But with the EarPopper, some of Olds’ patients are able to avoid surgery. When Olds prescribes the EarPopper to a patient, it serves two roles. The first is immediate. A five-second blast of air through the nose immediately equalizes the pressure in the ear.
“If you’re somebody who can plug your nose and blow and get your ears to pop, it’s a similar situation,” Olds says. “[The EarPopper] is able to generate a positive pressure while you’re swallowing.”
That’s where the “pop” comes from.
The second purpose is to allow fluid to drain out, and eventually, restore normal function to the Eustachian tube, which requires using the device twice a day for seven to 11 weeks. It doesn’t necessarily work 100 percent of the time, but Connelly says multiple studies indicate it’s far more than a placebo.
“After seven weeks of treatment, 75 percent of the children’s hearing had restored to normal,” Connelly says. Only 25 percent of those in the control group had their ear problems resolve spontaneously. Connelly says Summit sells two versions of the EarPopper: One for the doctor’s office, and one for home use.
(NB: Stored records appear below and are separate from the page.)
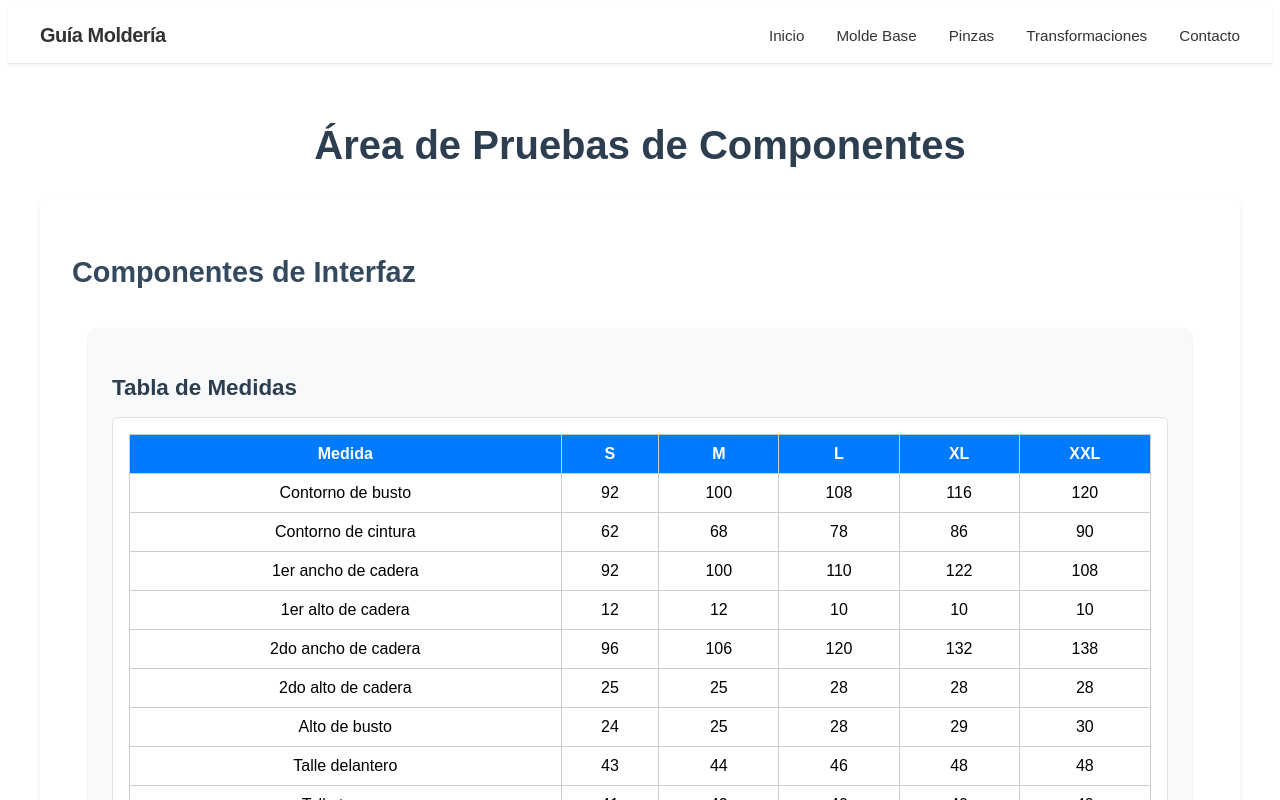
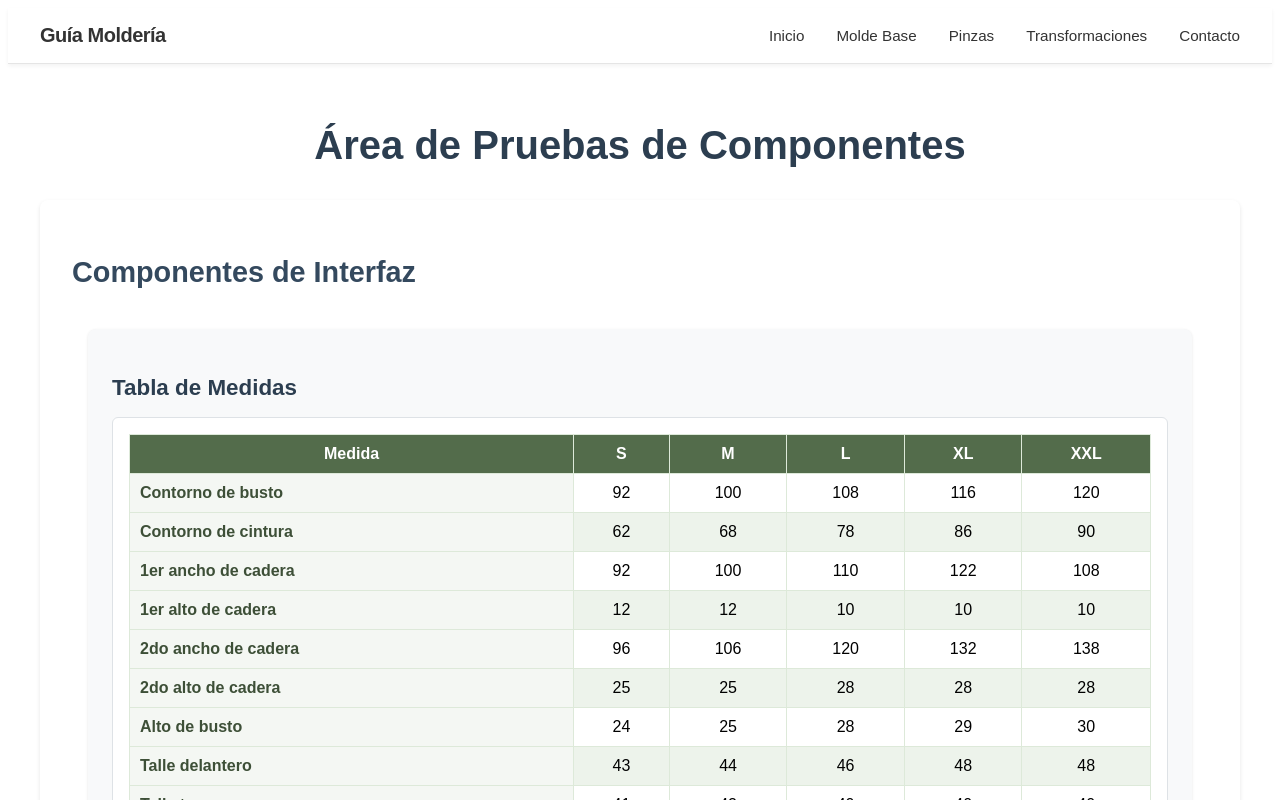
Before and after one commit to mdavila-2001/guia-para-molderia-y-sastreria, an Angular app: page /test in a window 1280 px wide. Shown: the top 800 px of the page. Built offline with nearby package versions, Linux system fonts and the light colour scheme.

Commit message:
fixed table

```diff
--- a/src/app/components/table/table.component.css
+++ b/src/app/components/table/table.component.css
@@ -11,11 +11,31 @@
 
   th, td {
     padding: 10px;
-    border: 1px solid #ccc;
+    border: 1px solid #dde9d9;
     text-align: center;
   }
 
   th {
-    background-color: #007BFF;
+    background-color: #536C4B;
     color: white;
   }
+
+  .first-column {
+    background-color: #f4f7f3;
+    font-weight: 600;
+    text-align: start;
+    color: #3d4f37;
+  }
+
+  tr:nth-child(even) {
+    background-color: #edf3eb;
+  }
+
+  tr:nth-child(odd) {
+    background-color: #ffffff;
+  }
+
+  tr:hover {
+    background-color: #dde9d9;
+    transition: background-color 0.2s ease;
+  }
--- a/src/app/components/table/table.component.html
+++ b/src/app/components/table/table.component.html
@@ -11,8 +11,8 @@
       <tbody>
         @for (fila of datos; track fila) {
           <tr>
-            @for (col of columnas; track col) {
-              <td>{{ fila[col] }}</td>
+            @for (col of columnas; track col; let i = $index) {
+              <td [class.first-column]="i === 0">{{ fila[col] }}</td>
             }
           </tr>
         }
```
Without insurance, the device costs $200.
The EarPopper device can also help relieve ear pressure problems for frequent air travelers.
“It’s another tool in our box to be able to find ways [to repair middle ear issues] that are less invasive and less risky,” Olds says.